Section 224.3, subdivision (e)(1), was enacted as a part of a comprehensive reorganization of statutes relating to application of the ICWA in California. (Stats.2006, ch. 838, § 32.) Sections 224 to 224.6 adopt most of the provisions of the ICWA and certain of the federal guidelines relating to notice under the ICWA while adding provisions unique to this state. (§§ 224-224.6.)
Section 224.3 concerns the determination of whether the minor is an Indian child within the meaning of the ICWA. (§ 224.3.) Subdivision (e)(1) of that section provides: “A determination by an Indian tribe that a child is or is not a member of or eligible for membership in that tribe, or testimony attesting to that status by a person authorized by the tribe to provide that determination, shall be conclusive. Information that the child is not enrolled or eligible for enrollment in the tribe is not determinative of the child's membership status unless the tribe also confirms in writing that enrollment is a prerequisite for membership under tribal law or custom.”
This provision restates the commentary in the federal guidelines which recognizes that “[e]nrollment is not always required in order to be a member of a tribe [although it] is the common evidentiary means of establishing Indian status․” (Guidelines for State Courts; Indian Child Custody Proceedings, 44 Fed.Reg. 67586, B.1. Commentary (Nov. 26, 1979).) The provision also clarifies the evidentiary requirements for determining whether a minor is an Indian child by specifying that a mere statement of enrollment or eligibility for enrollment is inadequate to demonstrate the minor is an Indian Child. However, neither the statute nor the relevant rule of court, may impose any duty upon the social worker to elicit a particular response from a noticed tribe. (§ 224.3, subd. (e)(1); former Cal. Rules of Court, rule 5.664(g)(2); current Cal. Rules of Court, rules 5.480-5.487.)

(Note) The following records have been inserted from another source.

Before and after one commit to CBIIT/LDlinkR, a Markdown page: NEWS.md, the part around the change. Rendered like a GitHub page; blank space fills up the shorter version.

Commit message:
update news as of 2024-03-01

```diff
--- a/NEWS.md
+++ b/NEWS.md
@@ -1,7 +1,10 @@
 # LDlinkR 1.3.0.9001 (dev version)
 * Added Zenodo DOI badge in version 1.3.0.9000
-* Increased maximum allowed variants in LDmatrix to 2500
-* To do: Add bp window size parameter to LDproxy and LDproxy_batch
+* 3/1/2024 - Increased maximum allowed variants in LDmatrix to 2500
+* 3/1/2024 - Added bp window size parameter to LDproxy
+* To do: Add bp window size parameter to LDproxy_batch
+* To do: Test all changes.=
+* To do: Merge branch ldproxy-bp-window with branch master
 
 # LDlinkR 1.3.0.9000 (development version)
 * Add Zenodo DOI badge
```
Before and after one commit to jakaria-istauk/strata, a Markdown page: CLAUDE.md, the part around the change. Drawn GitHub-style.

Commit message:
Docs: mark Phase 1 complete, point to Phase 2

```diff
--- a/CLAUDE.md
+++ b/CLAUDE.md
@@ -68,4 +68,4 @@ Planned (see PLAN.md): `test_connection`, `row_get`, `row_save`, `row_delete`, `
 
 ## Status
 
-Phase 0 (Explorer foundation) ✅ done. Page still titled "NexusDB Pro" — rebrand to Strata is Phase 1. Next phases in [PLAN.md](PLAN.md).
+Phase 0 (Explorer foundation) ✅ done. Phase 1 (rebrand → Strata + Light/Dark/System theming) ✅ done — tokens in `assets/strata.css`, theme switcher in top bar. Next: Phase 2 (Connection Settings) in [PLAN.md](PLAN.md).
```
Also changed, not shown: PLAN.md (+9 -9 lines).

At the outset, we note that the juvenile court found the ICWA did not apply at a hearing in December 2006. The new statute did not become effective until January 2007. Nothing in the statute suggests that it should operate retroactively and there is no basis for doing so. (Californians for Disability Rights v. Mervyn's, LLC (2006) 39 Cal.4th 223, 230-231, 46 Cal.Rptr.3d 57, 138 P.3d 207.)
To the extent that the court's reiteration in March 2007 of its earlier conclusion that the ICWA did not apply brings this case within the effective date of the statute, appellant still cannot prevail. The new provision set forth above relates to the evidence required to determine whether the ICWA applies. No objection to the evidentiary basis for the court's ruling was made at either the December 2006 or the March 2007 hearing. Any claim of failure to comply with the terms of the statute has been forfeited. (In re Christopher B. (1996) 43 Cal.App.4th 551, 558, 51 Cal.Rptr.2d 43; In re Dakota S. (2000) 85 Cal.App.4th 494, 501-502, 102 Cal.Rptr.2d 196; In re S.B. (2004) 32 Cal.4th 1287, 1293, fn. 2, 13 Cal.Rptr.3d 786, 90 P.3d 746.)

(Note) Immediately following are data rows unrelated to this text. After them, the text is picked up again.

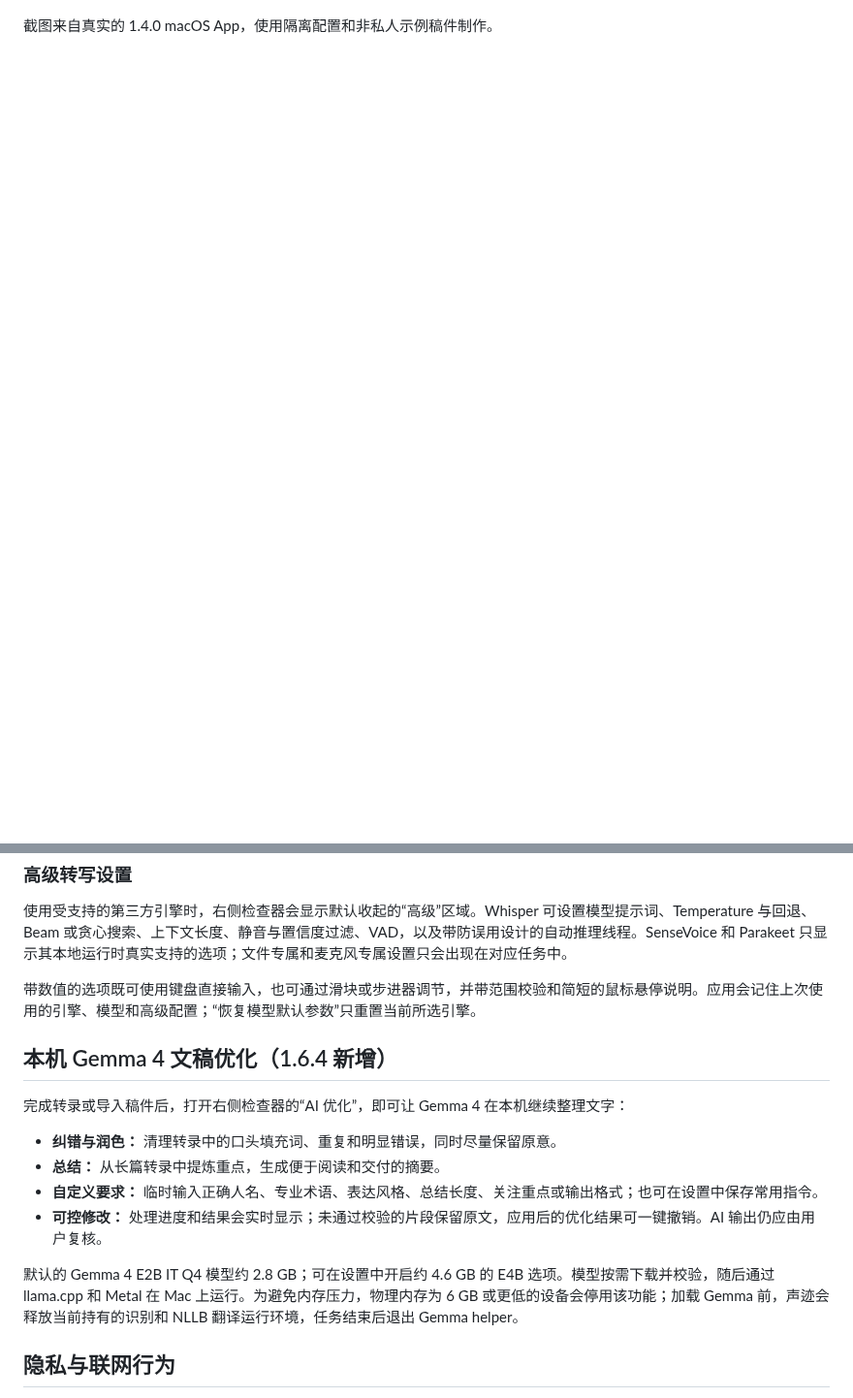
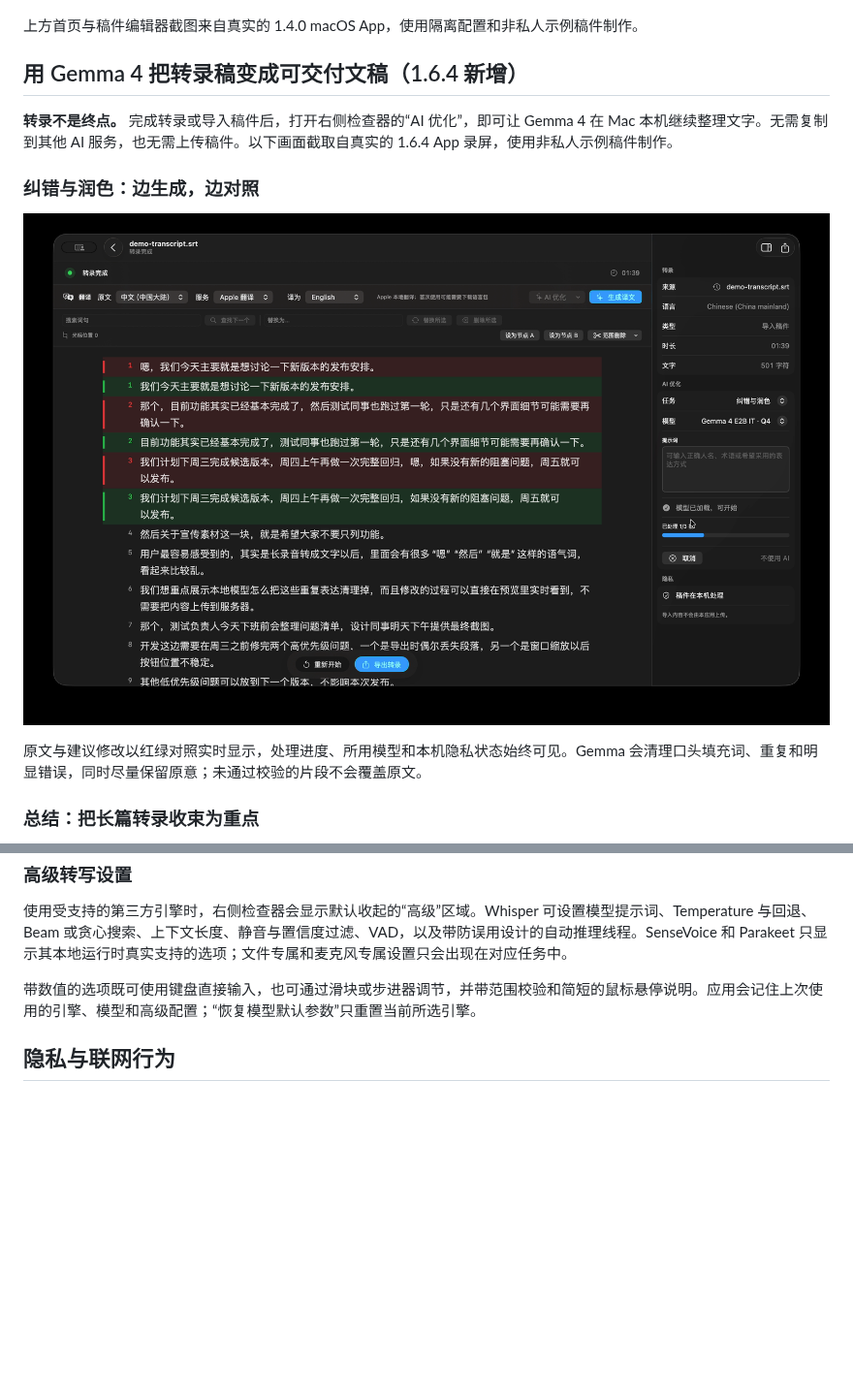
Before and after one commit to maddylaneeee/ShengJi, a Markdown page: README.zh-CN.md, 2 parts joined by grey strips. Shown at 97% size. GitHub-like rendering; pictures changed too: Documentation/Screenshots/gemma-proofread-zh-CN.png (added); blank space fills up the shorter version.

```diff
--- a/README.zh-CN.md
+++ b/README.zh-CN.md
@@ -32,4 +32,17 @@ ShengJi 是一款面向 Apple silicon Mac 的免费、开源原生语音转文
 
 ![声迹中文稿件编辑器，包含本地翻译、查找替换、范围编辑、导出与隐私说明](Documentation/Screenshots/transcript-editor-zh-CN.png)
 
-截图来自真实的 1.4.0 macOS App，使用隔离配置和非私人示例稿件制作。
+上方首页与稿件编辑器截图来自真实的 1.4.0 macOS App，使用隔离配置和非私人示例稿件制作。
+
+## 用 Gemma 4 把转录稿变成可交付文稿（1.6.4 新增）
+
+**转录不是终点。** 完成转录或导入稿件后，打开右侧检查器的“AI 优化”，即可让 Gemma 4 在 Mac 本机继续整理文字。无需复制到其他 AI 服务，也无需上传稿件。以下画面截取自真实的 1.6.4 App 录屏，使用非私人示例稿件制作。
+
+### 纠错与润色：边生成，边对照
+
+![声迹使用本机 Gemma 4 对转录稿进行纠错与润色，红色显示原文，绿色实时显示优化结果](Documentation/Screenshots/gemma-proofread-zh-CN.png)
+
+原文与建议修改以红绿对照实时显示，处理进度、所用模型和本机隐私状态始终可见。Gemma 会清理口头填充词、重复和明显错误，同时尽量保留原意；未通过校验的片段不会覆盖原文。
+
+### 总结：把长篇转录收束为重点
+
@@ -94,17 +118,6 @@ Whisper 文件转录使用模型内部滑动窗口；较长素材会在适合时
 
 带数值的选项既可使用键盘直接输入，也可通过滑块或步进器调节，并带范围校验和简短的鼠标悬停说明。应用会记住上次使用的引擎、模型和高级配置；“恢复模型默认参数”只重置当前所选引擎。
 
-## 本机 Gemma 4 文稿优化（1.6.4 新增）
-
-完成转录或导入稿件后，打开右侧检查器的“AI 优化”，即可让 Gemma 4 在本机继续整理文字：
-
-- **纠错与润色：** 清理转录中的口头填充词、重复和明显错误，同时尽量保留原意。
-- **总结：** 从长篇转录中提炼重点，生成便于阅读和交付的摘要。
-- **自定义要求：** 临时输入正确人名、专业术语、表达风格、总结长度、关注重点或输出格式；也可在设置中保存常用指令。
-- **可控修改：** 处理进度和结果会实时显示；未通过校验的片段保留原文，应用后的优化结果可一键撤销。AI 输出仍应由用户复核。
-
-默认的 Gemma 4 E2B IT Q4 模型约 2.8 GB；可在设置中开启约 4.6 GB 的 E4B 选项。模型按需下载并校验，随后通过 llama.cpp 和 Metal 在 Mac 上运行。为避免内存压力，物理内存为 6 GB 或更低的设备会停用该功能；加载 Gemma 前，声迹会释放当前持有的识别和 NLLB 翻译运行环境，任务结束后退出 Gemma helper。
-
 ## 隐私与联网行为
 
 声迹不会上传识别音频、导入稿件或 Gemma 处理内容。识别、翻译与 AI 文稿优化均在 Mac 本机执行。网络仅用于按需下载识别、翻译与 Gemma 模型，自动或手动检查和下载更新，以及打开外部文档；自动更新可在设置中关闭。默认会在启动时和每隔六小时检查并下载新版，完成校验后仍会在安装和重新打开前征求确认。所有可选模型都会在使用前明确显示下载状态。
```
Also changed, not shown: other parts of README.zh-CN.md (+12 -1 lines), README.md (+14 -11 lines), Documentation/Screenshots/gemma-summary-after-zh-CN.png (added), Documentation/Screenshots/gemma-summary-before-zh-CN.png (added).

Additionally, we note that three of the four tribal responses did fall within the provisions of the new statute. The forth response, from the United Keetoowah Band of Cherokee Indians in Oklahoma, referred primarily to lack of enrollment but also included language which, when construed as a whole, satisfied the additional requirements of section 224.3, subdivision (e)(1).
The judgment of disposition is affirmed.

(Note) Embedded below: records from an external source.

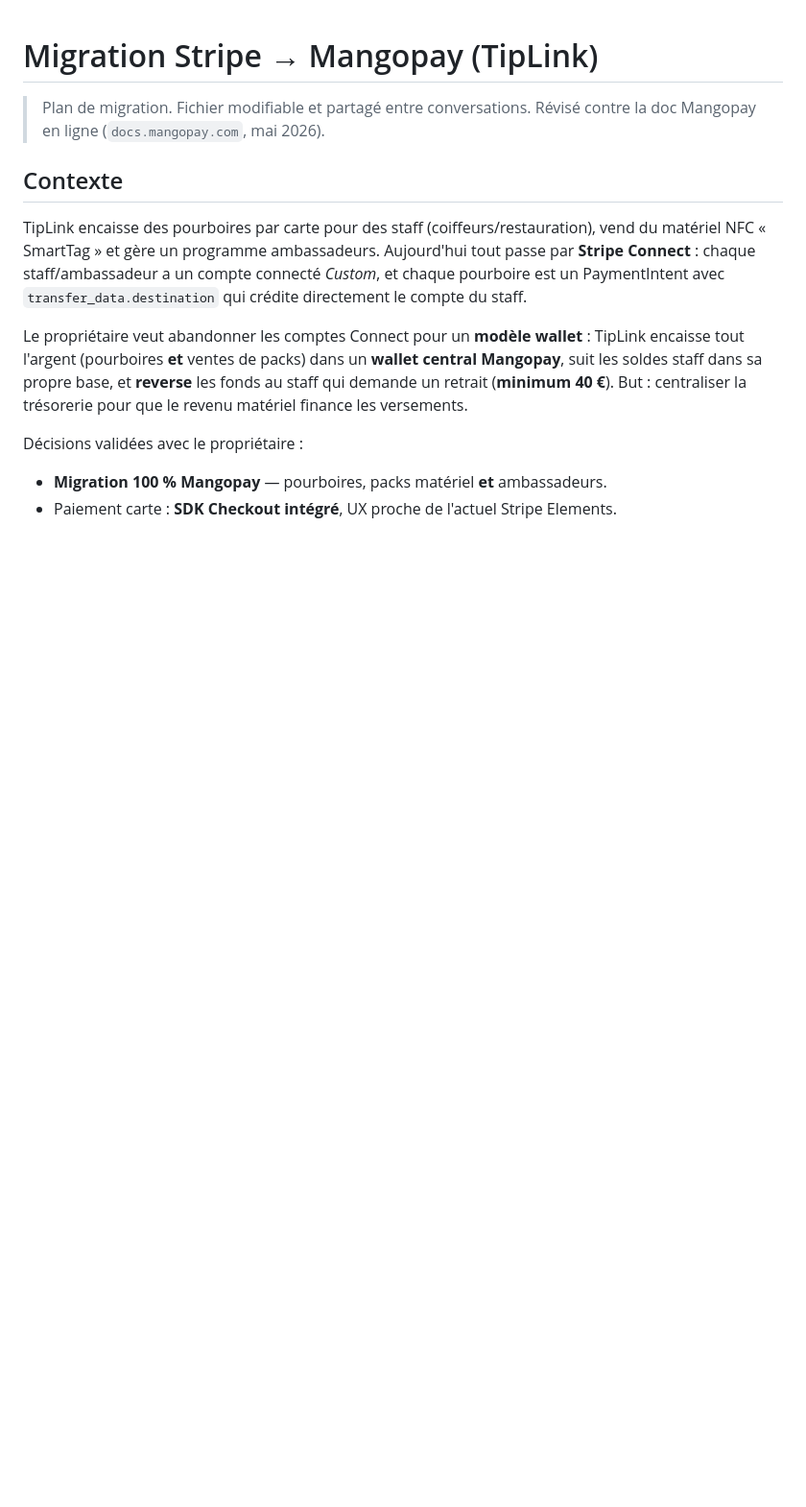
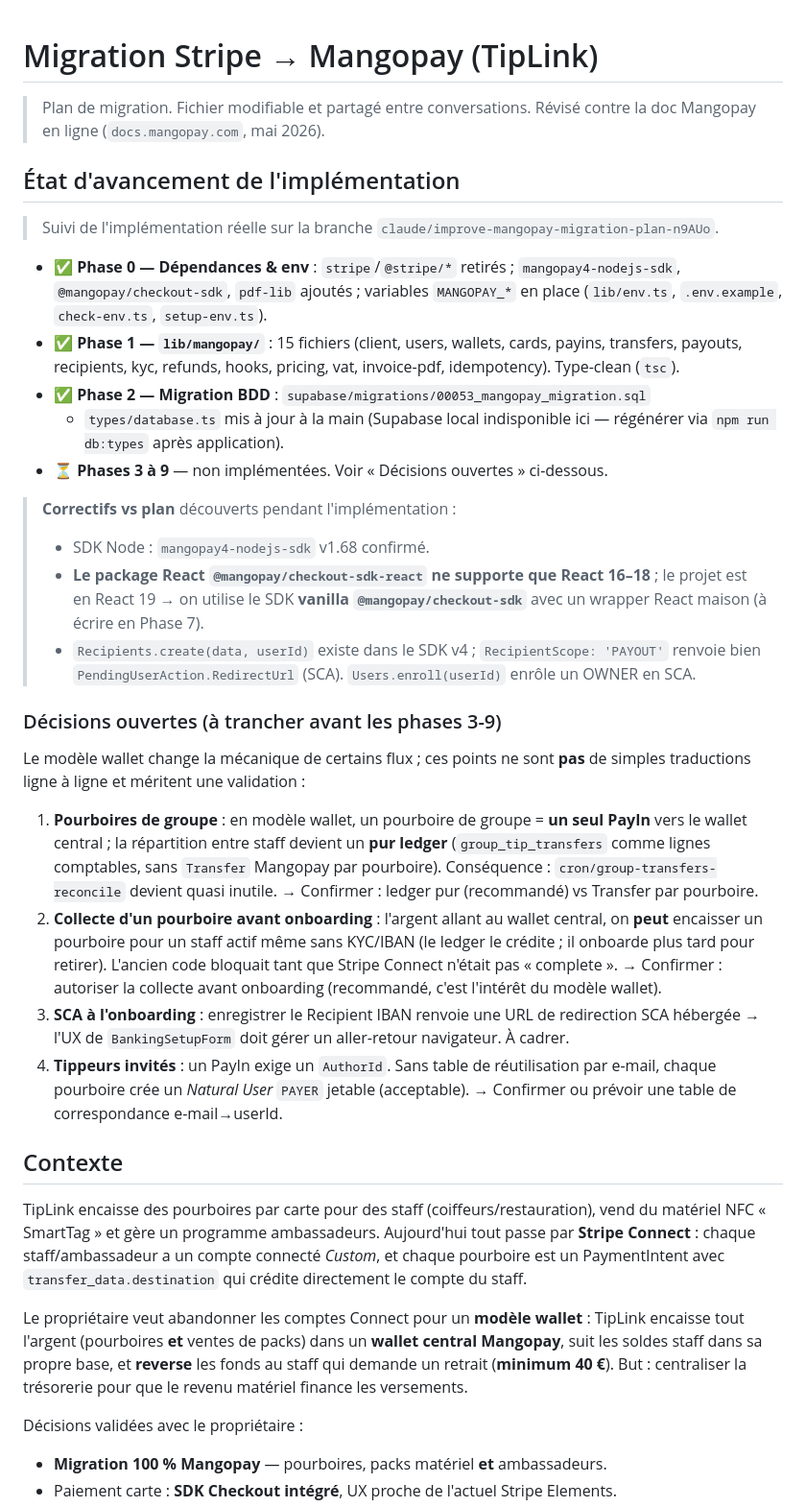
Before and after one commit to LeRaph23/TipLink, a Markdown page: docs/migration-mangopay.md, the part around the change. Shown at 96% size. GitHub-like rendering; blank space fills up the shorter version.

Commit message:
docs(mangopay): record phases 0-2 done + open design decisions
https://claude.ai/code/session_018MAZpBxN3f721hkwG4EMhs

```diff
--- a/docs/migration-mangopay.md
+++ b/docs/migration-mangopay.md
@@ -2,6 +2,54 @@
 
 > Plan de migration. Fichier modifiable et partagé entre conversations.
 > Révisé contre la doc Mangopay en ligne (`docs.mangopay.com`, mai 2026).
+
+## État d'avancement de l'implémentation
+
+> Suivi de l'implémentation réelle sur la branche `claude/improve-mangopay-migration-plan-n9AUo`.
+
+- ✅ **Phase 0 — Dépendances & env** : `stripe`/`@stripe/*` retirés ;
+  `mangopay4-nodejs-sdk`, `@mangopay/checkout-sdk`, `pdf-lib` ajoutés ;
+  variables `MANGOPAY_*` en place (`lib/env.ts`, `.env.example`, `check-env.ts`,
+  `setup-env.ts`).
+- ✅ **Phase 1 — `lib/mangopay/`** : 15 fichiers (client, users, wallets, cards,
+  payins, transfers, payouts, recipients, kyc, refunds, hooks, pricing, vat,
+  invoice-pdf, idempotency). Type-clean (`tsc`).
+- ✅ **Phase 2 — Migration BDD** : `supabase/migrations/00053_mangopay_migration.sql`
+  + `types/database.ts` mis à jour à la main (Supabase local indisponible ici —
+  régénérer via `npm run db:types` après application).
+- ⏳ **Phases 3 à 9** — non implémentées. Voir « Décisions ouvertes » ci-dessous.
+
+> **Correctifs vs plan** découverts pendant l'implémentation :
+> - SDK Node : `mangopay4-nodejs-sdk` v1.68 confirmé.
+> - **Le package React `@mangopay/checkout-sdk-react` ne supporte que React 16–18** ;
+>   le projet est en React 19 → on utilise le SDK **vanilla `@mangopay/checkout-sdk`**
+>   avec un wrapper React maison (à écrire en Phase 7).
+> - `Recipients.create(data, userId)` existe dans le SDK v4 ; `RecipientScope: 'PAYOUT'`
+>   renvoie bien `PendingUserAction.RedirectUrl` (SCA). `Users.enroll(userId)` enrôle
+>   un OWNER en SCA.
+
+### Décisions ouvertes (à trancher avant les phases 3-9)
+
+Le modèle wallet change la mécanique de certains flux ; ces points ne sont **pas**
+de simples traductions ligne à ligne et méritent une validation :
+
+1. **Pourboires de groupe** : en modèle wallet, un pourboire de groupe = **un seul
+   PayIn** vers le wallet central ; la répartition entre staff devient un **pur
+   ledger** (`group_tip_transfers` comme lignes comptables, sans `Transfer`
+   Mangopay par pourboire). Conséquence : `cron/group-transfers-reconcile`
+   devient quasi inutile. → Confirmer : ledger pur (recommandé) vs Transfer par pourboire.
+2. **Collecte d'un pourboire avant onboarding** : l'argent allant au wallet
+   central, on **peut** encaisser un pourboire pour un staff actif même sans
+   KYC/IBAN (le ledger le crédite ; il onboarde plus tard pour retirer).
+   L'ancien code bloquait tant que Stripe Connect n'était pas « complete ». →
+   Confirmer : autoriser la collecte avant onboarding (recommandé, c'est l'intérêt
+   du modèle wallet).
+3. **SCA à l'onboarding** : enregistrer le Recipient IBAN renvoie une URL de
+   redirection SCA hébergée → l'UX de `BankingSetupForm` doit gérer un aller-retour
+   navigateur. À cadrer.
+4. **Tippeurs invités** : un PayIn exige un `AuthorId`. Sans table de réutilisation
+   par e-mail, chaque pourboire crée un *Natural User* `PAYER` jetable
+   (acceptable). → Confirmer ou prévoir une table de correspondance e-mail→userId.
 
 ## Contexte
 
```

1. The half-sibling has a different father and is not a subject of this appeal.
We concur: SCOTLAND, P.J., and DAVIS, J.